WHAT YOU ARE ASKED TO DO
Should an entry contain an image, leave the image out and repeat the entry's text exactly.

INFORMATION GIVEN
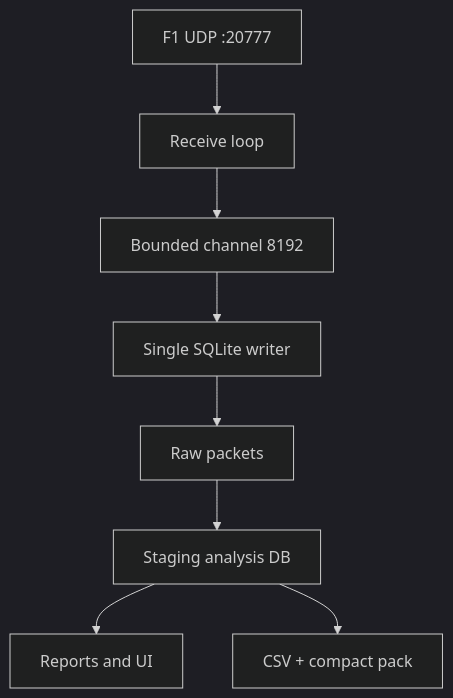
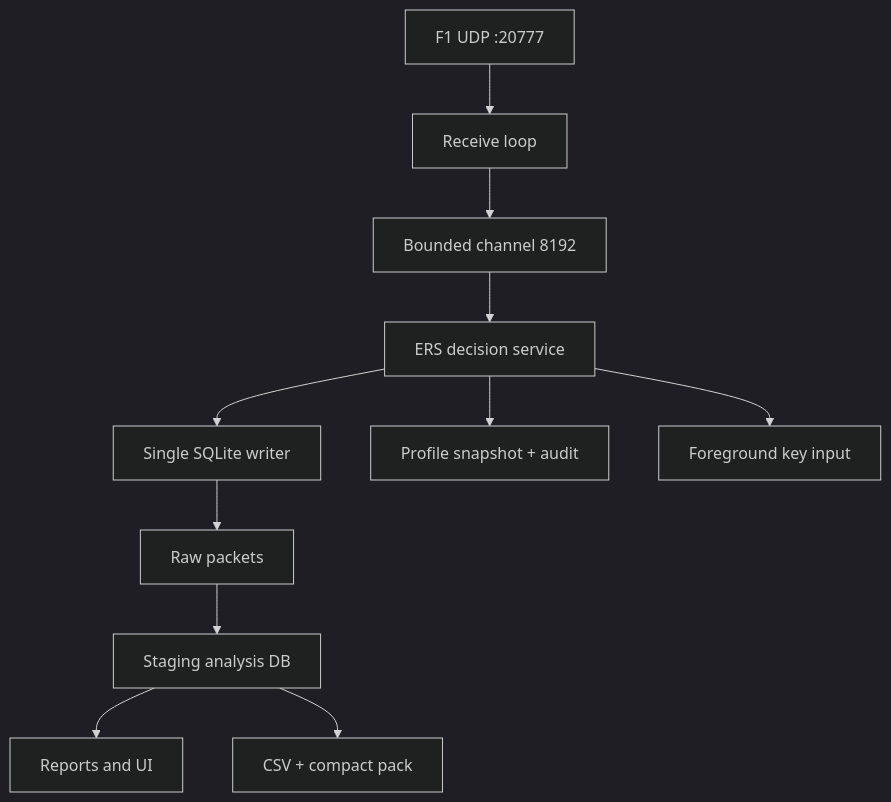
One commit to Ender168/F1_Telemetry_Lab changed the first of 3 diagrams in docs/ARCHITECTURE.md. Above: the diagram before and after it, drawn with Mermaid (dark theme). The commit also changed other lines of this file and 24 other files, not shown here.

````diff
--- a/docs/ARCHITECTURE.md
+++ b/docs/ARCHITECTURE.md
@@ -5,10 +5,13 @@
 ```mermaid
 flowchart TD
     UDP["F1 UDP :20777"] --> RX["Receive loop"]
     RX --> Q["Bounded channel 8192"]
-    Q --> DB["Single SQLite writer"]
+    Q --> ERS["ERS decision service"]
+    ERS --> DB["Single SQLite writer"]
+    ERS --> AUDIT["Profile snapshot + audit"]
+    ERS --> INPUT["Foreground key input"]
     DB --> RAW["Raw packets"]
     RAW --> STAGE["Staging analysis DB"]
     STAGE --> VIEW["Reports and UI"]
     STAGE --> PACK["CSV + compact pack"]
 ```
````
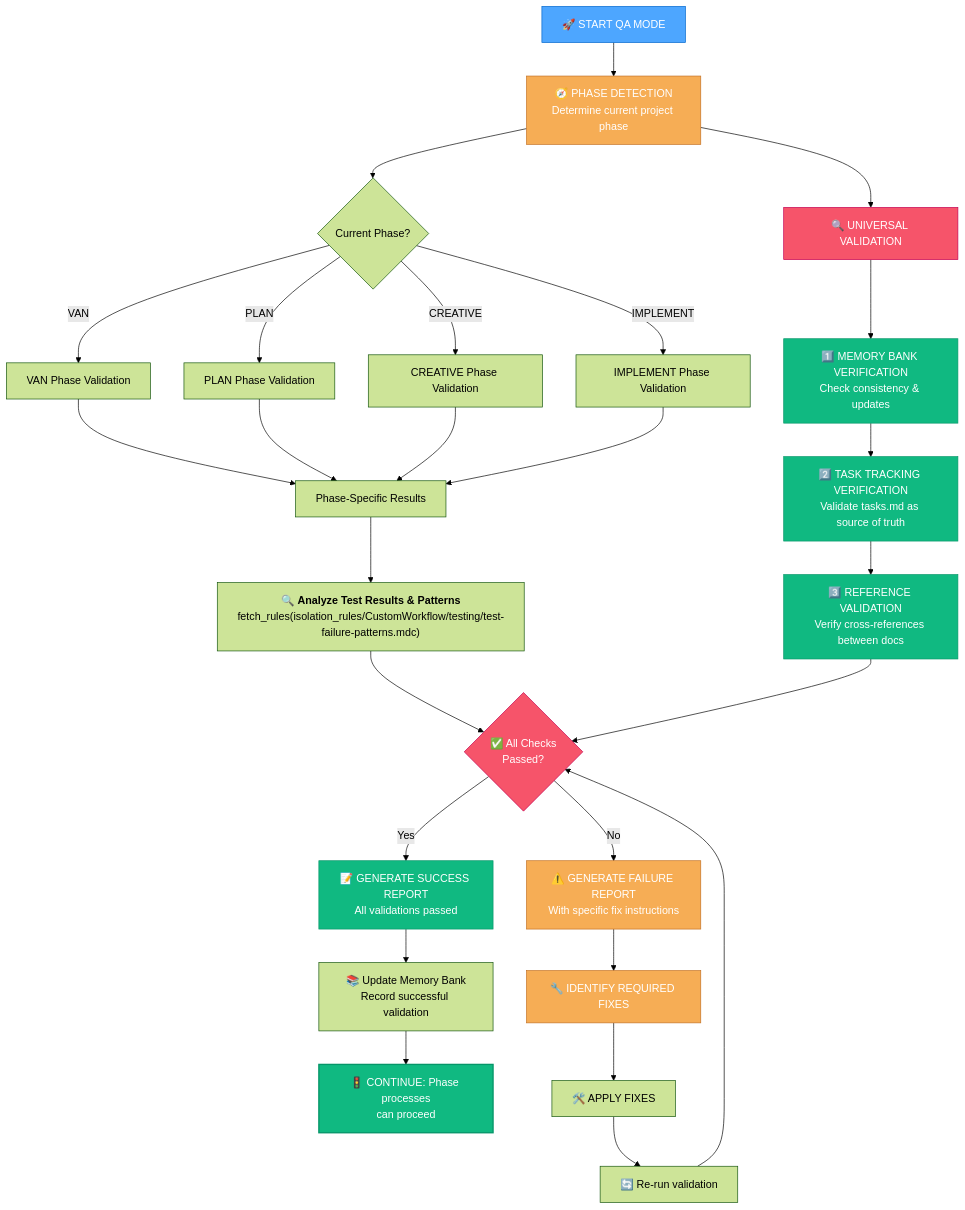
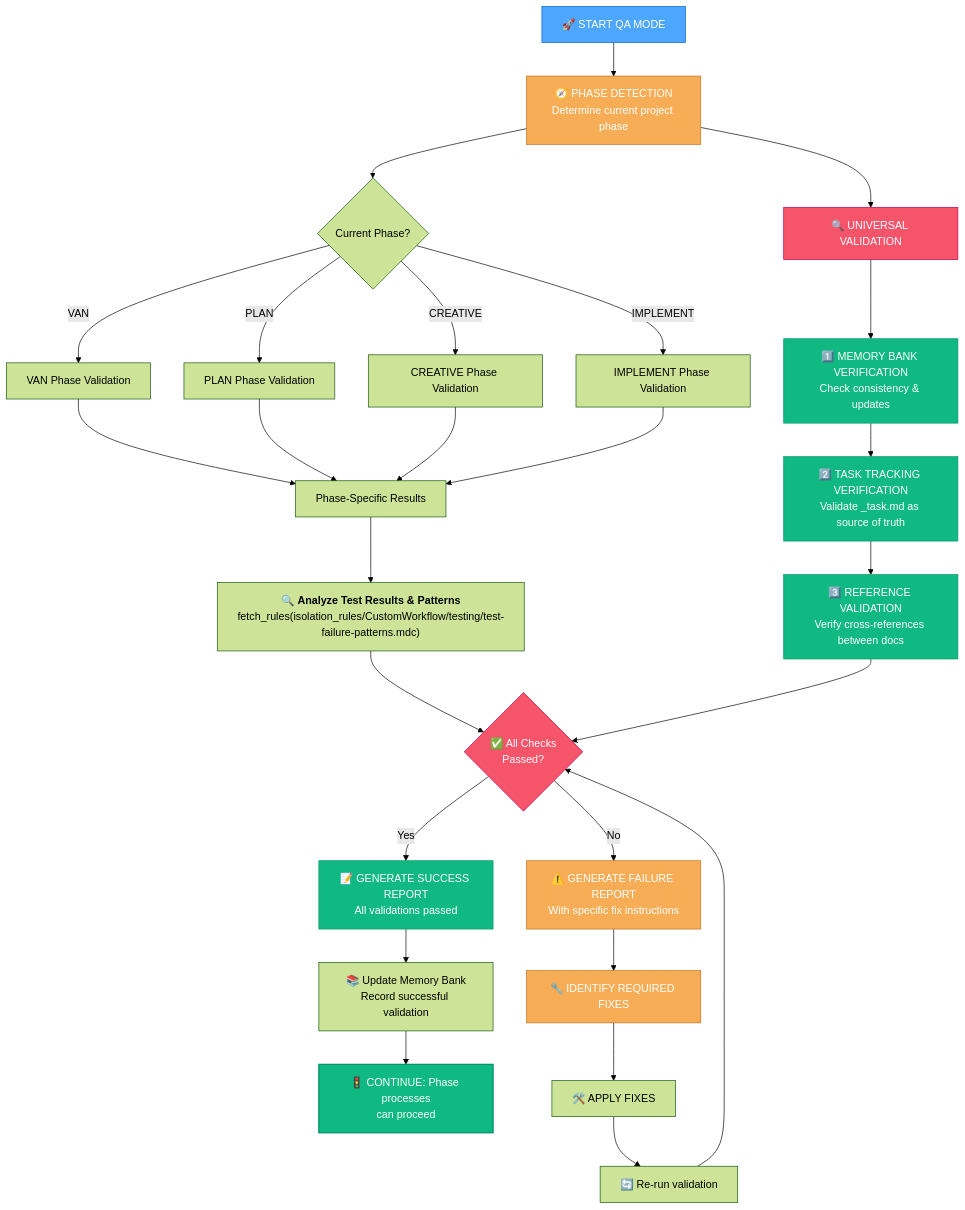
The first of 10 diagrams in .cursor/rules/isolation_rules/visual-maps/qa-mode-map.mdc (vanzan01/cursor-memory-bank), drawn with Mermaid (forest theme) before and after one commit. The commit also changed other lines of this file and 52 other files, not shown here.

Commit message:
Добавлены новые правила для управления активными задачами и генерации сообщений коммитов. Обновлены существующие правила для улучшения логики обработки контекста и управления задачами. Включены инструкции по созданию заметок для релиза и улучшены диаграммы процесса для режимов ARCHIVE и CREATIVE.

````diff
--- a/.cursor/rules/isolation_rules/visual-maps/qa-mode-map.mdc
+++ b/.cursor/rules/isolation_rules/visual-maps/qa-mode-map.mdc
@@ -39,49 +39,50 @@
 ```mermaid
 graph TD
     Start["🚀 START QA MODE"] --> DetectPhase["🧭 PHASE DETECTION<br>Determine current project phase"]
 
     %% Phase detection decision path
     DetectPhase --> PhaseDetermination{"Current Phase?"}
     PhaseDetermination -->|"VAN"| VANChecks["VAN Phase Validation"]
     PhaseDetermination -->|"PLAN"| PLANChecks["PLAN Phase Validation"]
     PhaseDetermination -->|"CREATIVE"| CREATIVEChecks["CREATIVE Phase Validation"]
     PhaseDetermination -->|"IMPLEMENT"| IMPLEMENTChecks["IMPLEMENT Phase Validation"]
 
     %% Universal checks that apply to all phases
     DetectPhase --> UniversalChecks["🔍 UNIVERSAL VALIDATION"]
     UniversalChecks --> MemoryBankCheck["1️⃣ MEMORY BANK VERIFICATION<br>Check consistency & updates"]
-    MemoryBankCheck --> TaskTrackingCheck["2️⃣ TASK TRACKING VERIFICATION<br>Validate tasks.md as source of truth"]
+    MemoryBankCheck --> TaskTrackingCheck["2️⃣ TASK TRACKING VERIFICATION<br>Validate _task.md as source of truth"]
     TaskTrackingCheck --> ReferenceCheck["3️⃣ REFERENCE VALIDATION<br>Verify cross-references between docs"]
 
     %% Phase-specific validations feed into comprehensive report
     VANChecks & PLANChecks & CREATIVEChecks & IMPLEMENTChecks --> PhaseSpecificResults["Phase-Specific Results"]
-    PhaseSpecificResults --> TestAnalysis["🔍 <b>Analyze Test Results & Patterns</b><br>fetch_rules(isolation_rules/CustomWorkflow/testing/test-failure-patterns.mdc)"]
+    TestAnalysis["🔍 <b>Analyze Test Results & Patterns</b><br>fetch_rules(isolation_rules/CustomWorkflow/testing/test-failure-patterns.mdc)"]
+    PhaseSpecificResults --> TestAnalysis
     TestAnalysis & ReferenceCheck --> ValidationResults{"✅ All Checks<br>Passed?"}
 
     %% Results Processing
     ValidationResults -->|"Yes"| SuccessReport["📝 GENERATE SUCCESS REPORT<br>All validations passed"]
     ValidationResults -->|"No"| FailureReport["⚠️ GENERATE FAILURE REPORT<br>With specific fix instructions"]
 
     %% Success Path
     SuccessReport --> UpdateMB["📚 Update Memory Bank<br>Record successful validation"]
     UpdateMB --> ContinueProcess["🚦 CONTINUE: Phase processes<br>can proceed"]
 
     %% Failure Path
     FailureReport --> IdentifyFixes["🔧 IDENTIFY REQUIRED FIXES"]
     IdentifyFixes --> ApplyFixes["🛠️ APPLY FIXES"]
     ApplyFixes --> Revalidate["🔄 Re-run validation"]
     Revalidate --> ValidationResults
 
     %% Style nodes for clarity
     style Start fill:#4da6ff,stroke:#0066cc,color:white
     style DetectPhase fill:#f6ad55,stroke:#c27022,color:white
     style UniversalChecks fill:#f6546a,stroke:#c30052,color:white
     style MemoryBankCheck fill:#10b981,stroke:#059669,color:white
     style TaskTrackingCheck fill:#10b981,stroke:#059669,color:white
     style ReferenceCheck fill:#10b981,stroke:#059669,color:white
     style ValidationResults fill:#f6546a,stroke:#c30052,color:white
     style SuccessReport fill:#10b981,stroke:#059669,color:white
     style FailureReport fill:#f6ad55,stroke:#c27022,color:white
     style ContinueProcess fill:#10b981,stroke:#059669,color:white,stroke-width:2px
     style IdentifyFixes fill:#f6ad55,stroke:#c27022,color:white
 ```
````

FINISHED EXERCISE
One commit to Ender168/F1_Telemetry_Lab changed the first of 3 diagrams in docs/ARCHITECTURE.md. Above: the diagram before and after it, drawn with Mermaid (dark theme). The commit also changed other lines of this file and 24 other files, not shown here.

````diff
--- a/docs/ARCHITECTURE.md
+++ b/docs/ARCHITECTURE.md
@@ -5,10 +5,13 @@
 ```mermaid
 flowchart TD
     UDP["F1 UDP :20777"] --> RX["Receive loop"]
     RX --> Q["Bounded channel 8192"]
-    Q --> DB["Single SQLite writer"]
+    Q --> ERS["ERS decision service"]
+    ERS --> DB["Single SQLite writer"]
+    ERS --> AUDIT["Profile snapshot + audit"]
+    ERS --> INPUT["Foreground key input"]
     DB --> RAW["Raw packets"]
     RAW --> STAGE["Staging analysis DB"]
     STAGE --> VIEW["Reports and UI"]
     STAGE --> PACK["CSV + compact pack"]
 ```
````
The first of 10 diagrams in .cursor/rules/isolation_rules/visual-maps/qa-mode-map.mdc (vanzan01/cursor-memory-bank), drawn with Mermaid (forest theme) before and after one commit. The commit also changed other lines of this file and 52 other files, not shown here.

Commit message:
Добавлены новые правила для управления активными задачами и генерации сообщений коммитов. Обновлены существующие правила для улучшения логики обработки контекста и управления задачами. Включены инструкции по созданию заметок для релиза и улучшены диаграммы процесса для режимов ARCHIVE и CREATIVE.

````diff
--- a/.cursor/rules/isolation_rules/visual-maps/qa-mode-map.mdc
+++ b/.cursor/rules/isolation_rules/visual-maps/qa-mode-map.mdc
@@ -39,49 +39,50 @@
 ```mermaid
 graph TD
     Start["🚀 START QA MODE"] --> DetectPhase["🧭 PHASE DETECTION<br>Determine current project phase"]
 
     %% Phase detection decision path
     DetectPhase --> PhaseDetermination{"Current Phase?"}
     PhaseDetermination -->|"VAN"| VANChecks["VAN Phase Validation"]
     PhaseDetermination -->|"PLAN"| PLANChecks["PLAN Phase Validation"]
     PhaseDetermination -->|"CREATIVE"| CREATIVEChecks["CREATIVE Phase Validation"]
     PhaseDetermination -->|"IMPLEMENT"| IMPLEMENTChecks["IMPLEMENT Phase Validation"]
 
     %% Universal checks that apply to all phases
     DetectPhase --> UniversalChecks["🔍 UNIVERSAL VALIDATION"]
     UniversalChecks --> MemoryBankCheck["1️⃣ MEMORY BANK VERIFICATION<br>Check consistency & updates"]
-    MemoryBankCheck --> TaskTrackingCheck["2️⃣ TASK TRACKING VERIFICATION<br>Validate tasks.md as source of truth"]
+    MemoryBankCheck --> TaskTrackingCheck["2️⃣ TASK TRACKING VERIFICATION<br>Validate _task.md as source of truth"]
     TaskTrackingCheck --> ReferenceCheck["3️⃣ REFERENCE VALIDATION<br>Verify cross-references between docs"]
 
     %% Phase-specific validations feed into comprehensive report
     VANChecks & PLANChecks & CREATIVEChecks & IMPLEMENTChecks --> PhaseSpecificResults["Phase-Specific Results"]
-    PhaseSpecificResults --> TestAnalysis["🔍 <b>Analyze Test Results & Patterns</b><br>fetch_rules(isolation_rules/CustomWorkflow/testing/test-failure-patterns.mdc)"]
+    TestAnalysis["🔍 <b>Analyze Test Results & Patterns</b><br>fetch_rules(isolation_rules/CustomWorkflow/testing/test-failure-patterns.mdc)"]
+    PhaseSpecificResults --> TestAnalysis
     TestAnalysis & ReferenceCheck --> ValidationResults{"✅ All Checks<br>Passed?"}
 
     %% Results Processing
     ValidationResults -->|"Yes"| SuccessReport["📝 GENERATE SUCCESS REPORT<br>All validations passed"]
     ValidationResults -->|"No"| FailureReport["⚠️ GENERATE FAILURE REPORT<br>With specific fix instructions"]
 
     %% Success Path
     SuccessReport --> UpdateMB["📚 Update Memory Bank<br>Record successful validation"]
     UpdateMB --> ContinueProcess["🚦 CONTINUE: Phase processes<br>can proceed"]
 
     %% Failure Path
     FailureReport --> IdentifyFixes["🔧 IDENTIFY REQUIRED FIXES"]
     IdentifyFixes --> ApplyFixes["🛠️ APPLY FIXES"]
     ApplyFixes --> Revalidate["🔄 Re-run validation"]
     Revalidate --> ValidationResults
 
     %% Style nodes for clarity
     style Start fill:#4da6ff,stroke:#0066cc,color:white
     style DetectPhase fill:#f6ad55,stroke:#c27022,color:white
     style UniversalChecks fill:#f6546a,stroke:#c30052,color:white
     style MemoryBankCheck fill:#10b981,stroke:#059669,color:white
     style TaskTrackingCheck fill:#10b981,stroke:#059669,color:white
     style ReferenceCheck fill:#10b981,stroke:#059669,color:white
     style ValidationResults fill:#f6546a,stroke:#c30052,color:white
     style SuccessReport fill:#10b981,stroke:#059669,color:white
     style FailureReport fill:#f6ad55,stroke:#c27022,color:white
     style ContinueProcess fill:#10b981,stroke:#059669,color:white,stroke-width:2px
     style IdentifyFixes fill:#f6ad55,stroke:#c27022,color:white
 ```
````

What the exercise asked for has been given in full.